Made in Dagenham review

The true story of Rita O’Grady who lead a campaign for sexual equality in the workplace in the late 1960s. Political history to be proud of.

Unfortunately the film itself doesn’t reflect its subject’s ambitions. It’s formulaic, painfully blatantly aims to hit big red emotional buttons (cry… now! Laugh… now!) and yet still fails to hit half of them and the initial premise fails to reach an adequate resolution in an ill-paced speedy wrap-up. If there’s a good story in there at all it isn’t well told.

The 1960s landscape looks great and although some performances are unconvincing (John Sessions, not helped by some awful lines, attempts to portray Harold Wilson by mixing impressions of Winston Churchill and Alec Guinness), Bob Hoskins and Rosamund Pike are good, Miranda Richardson is superb as Barbara Castle and Sally Hawkins, well, she’s quite special. Eminently watchable as a charismatic, charming heroine that compels the viewer to invest in and get behind, she really is world class.

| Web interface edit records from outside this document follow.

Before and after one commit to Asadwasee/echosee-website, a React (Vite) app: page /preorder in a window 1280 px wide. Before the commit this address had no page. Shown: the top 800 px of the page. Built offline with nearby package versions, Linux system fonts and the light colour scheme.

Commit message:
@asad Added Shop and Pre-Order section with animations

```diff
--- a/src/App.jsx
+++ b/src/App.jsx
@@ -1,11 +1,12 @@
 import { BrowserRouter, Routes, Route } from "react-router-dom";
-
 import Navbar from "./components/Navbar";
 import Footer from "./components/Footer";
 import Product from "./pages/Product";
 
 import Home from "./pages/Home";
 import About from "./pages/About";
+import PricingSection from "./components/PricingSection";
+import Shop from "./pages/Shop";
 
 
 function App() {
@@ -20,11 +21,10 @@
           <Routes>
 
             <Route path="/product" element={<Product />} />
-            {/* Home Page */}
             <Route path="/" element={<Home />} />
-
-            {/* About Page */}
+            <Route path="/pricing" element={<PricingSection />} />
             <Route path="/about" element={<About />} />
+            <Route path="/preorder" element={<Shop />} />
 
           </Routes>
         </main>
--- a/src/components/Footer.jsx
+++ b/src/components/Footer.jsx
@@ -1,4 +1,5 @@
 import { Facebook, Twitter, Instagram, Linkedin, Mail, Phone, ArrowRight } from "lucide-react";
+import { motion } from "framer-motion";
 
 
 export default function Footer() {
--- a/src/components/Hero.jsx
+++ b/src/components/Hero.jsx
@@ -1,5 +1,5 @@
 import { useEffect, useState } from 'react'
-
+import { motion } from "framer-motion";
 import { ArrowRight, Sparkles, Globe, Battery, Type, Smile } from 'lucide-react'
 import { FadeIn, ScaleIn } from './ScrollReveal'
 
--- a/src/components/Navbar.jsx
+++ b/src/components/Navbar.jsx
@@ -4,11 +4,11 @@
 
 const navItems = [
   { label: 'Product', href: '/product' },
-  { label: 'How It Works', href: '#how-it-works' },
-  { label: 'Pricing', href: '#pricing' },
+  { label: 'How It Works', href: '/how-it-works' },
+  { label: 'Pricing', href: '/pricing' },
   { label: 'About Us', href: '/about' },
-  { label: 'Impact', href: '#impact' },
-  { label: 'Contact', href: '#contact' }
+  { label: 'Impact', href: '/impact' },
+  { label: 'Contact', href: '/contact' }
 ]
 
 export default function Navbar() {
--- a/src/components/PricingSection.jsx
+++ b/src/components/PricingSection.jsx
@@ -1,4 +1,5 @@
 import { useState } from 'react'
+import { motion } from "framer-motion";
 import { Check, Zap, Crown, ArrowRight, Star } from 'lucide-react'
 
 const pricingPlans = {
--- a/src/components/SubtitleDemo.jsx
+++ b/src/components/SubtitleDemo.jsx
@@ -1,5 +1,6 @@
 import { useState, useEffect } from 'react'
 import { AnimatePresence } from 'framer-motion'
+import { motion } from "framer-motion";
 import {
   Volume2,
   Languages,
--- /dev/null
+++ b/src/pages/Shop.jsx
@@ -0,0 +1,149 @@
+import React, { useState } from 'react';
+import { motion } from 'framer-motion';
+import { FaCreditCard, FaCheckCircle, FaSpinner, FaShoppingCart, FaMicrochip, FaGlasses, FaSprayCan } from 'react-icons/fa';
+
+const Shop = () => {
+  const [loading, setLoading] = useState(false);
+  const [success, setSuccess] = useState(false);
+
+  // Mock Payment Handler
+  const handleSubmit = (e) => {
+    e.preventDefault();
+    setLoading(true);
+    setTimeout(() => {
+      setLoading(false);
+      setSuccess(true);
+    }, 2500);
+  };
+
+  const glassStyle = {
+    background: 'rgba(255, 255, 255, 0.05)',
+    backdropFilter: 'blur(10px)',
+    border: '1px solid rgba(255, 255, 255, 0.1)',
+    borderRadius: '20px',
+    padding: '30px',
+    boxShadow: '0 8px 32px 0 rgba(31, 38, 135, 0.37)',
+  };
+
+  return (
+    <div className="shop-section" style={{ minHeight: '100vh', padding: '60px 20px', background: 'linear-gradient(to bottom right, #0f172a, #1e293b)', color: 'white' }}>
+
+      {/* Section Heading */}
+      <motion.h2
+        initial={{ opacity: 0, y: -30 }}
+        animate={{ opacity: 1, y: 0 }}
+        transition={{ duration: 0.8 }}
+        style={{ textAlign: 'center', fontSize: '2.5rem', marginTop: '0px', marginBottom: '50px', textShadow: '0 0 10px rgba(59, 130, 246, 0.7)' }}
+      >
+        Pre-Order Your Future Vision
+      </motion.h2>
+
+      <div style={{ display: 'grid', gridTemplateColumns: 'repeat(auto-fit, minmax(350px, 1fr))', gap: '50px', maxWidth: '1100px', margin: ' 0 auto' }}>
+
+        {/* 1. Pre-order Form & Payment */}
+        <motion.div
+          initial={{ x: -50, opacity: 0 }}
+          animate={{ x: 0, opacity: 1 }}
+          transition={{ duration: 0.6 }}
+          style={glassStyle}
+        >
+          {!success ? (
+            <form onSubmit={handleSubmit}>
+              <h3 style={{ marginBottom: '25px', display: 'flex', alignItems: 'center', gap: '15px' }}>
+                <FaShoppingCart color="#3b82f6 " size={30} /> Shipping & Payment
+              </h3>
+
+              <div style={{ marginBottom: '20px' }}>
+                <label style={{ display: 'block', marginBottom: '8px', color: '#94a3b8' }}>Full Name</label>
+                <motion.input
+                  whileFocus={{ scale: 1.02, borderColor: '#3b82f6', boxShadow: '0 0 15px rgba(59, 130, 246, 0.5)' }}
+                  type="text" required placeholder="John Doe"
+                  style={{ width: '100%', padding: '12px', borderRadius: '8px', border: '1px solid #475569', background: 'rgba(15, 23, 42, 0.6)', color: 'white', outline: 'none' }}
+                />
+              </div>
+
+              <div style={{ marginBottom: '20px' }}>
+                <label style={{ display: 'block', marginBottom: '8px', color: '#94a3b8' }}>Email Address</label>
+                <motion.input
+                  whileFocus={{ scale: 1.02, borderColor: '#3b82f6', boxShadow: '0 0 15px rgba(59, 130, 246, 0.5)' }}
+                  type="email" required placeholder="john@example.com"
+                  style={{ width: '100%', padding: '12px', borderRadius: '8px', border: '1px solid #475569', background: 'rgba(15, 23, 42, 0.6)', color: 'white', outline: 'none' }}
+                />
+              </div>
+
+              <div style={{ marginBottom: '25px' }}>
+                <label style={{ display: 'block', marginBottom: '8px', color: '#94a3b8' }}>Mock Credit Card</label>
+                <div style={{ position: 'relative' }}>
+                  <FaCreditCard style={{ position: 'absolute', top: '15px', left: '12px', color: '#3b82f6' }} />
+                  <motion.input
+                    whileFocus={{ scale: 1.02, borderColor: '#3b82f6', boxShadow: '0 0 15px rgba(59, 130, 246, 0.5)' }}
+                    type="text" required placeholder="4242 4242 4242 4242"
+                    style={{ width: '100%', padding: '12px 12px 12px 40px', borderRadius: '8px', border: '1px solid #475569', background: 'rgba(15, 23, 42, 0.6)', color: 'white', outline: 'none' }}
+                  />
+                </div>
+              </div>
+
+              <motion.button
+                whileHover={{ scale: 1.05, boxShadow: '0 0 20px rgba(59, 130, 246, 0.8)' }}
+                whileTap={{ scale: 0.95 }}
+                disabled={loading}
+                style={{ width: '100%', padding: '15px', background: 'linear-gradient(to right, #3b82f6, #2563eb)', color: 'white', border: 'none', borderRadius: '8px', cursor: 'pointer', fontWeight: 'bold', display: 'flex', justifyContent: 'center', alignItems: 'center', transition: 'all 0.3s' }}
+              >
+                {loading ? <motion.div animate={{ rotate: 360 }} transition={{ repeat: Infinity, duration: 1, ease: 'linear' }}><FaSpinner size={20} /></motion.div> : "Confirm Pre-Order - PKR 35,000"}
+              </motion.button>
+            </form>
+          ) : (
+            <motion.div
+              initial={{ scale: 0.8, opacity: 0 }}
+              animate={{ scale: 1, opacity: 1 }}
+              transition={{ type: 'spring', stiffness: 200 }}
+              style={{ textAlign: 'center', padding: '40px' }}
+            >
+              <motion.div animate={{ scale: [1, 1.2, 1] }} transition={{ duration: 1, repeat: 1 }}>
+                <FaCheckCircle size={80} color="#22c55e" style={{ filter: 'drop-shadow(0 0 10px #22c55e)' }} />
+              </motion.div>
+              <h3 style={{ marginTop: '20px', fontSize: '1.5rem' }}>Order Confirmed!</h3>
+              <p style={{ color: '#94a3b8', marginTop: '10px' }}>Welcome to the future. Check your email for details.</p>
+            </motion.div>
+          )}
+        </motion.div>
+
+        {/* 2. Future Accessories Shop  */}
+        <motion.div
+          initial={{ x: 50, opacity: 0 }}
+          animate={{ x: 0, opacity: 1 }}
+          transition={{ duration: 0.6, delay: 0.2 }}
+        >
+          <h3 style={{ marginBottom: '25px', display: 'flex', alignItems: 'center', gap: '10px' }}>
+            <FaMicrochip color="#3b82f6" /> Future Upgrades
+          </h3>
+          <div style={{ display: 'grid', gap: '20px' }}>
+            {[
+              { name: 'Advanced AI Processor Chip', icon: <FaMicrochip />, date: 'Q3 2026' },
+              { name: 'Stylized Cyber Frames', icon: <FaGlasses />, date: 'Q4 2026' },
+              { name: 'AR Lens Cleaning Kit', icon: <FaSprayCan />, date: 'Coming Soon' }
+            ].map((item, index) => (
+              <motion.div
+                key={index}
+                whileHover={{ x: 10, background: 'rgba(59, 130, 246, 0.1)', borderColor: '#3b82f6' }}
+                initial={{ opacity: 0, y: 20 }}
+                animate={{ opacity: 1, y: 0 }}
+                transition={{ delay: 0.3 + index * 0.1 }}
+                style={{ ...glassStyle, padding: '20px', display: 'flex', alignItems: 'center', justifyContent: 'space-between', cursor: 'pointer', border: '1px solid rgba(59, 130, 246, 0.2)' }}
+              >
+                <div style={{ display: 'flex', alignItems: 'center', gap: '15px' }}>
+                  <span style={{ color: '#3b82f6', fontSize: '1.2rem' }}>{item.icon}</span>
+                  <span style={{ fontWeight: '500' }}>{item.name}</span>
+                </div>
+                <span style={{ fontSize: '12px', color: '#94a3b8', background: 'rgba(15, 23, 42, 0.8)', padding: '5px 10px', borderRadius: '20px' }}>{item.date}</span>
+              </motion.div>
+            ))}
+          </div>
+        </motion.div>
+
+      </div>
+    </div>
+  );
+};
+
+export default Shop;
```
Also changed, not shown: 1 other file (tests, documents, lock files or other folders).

Made in Dagenham plays it safe and, as a result, is entertaining enough but the unchallenging film demonstrates little artistic merit.

3 out of 5

30th Sep 2010 | Official site | On IMDb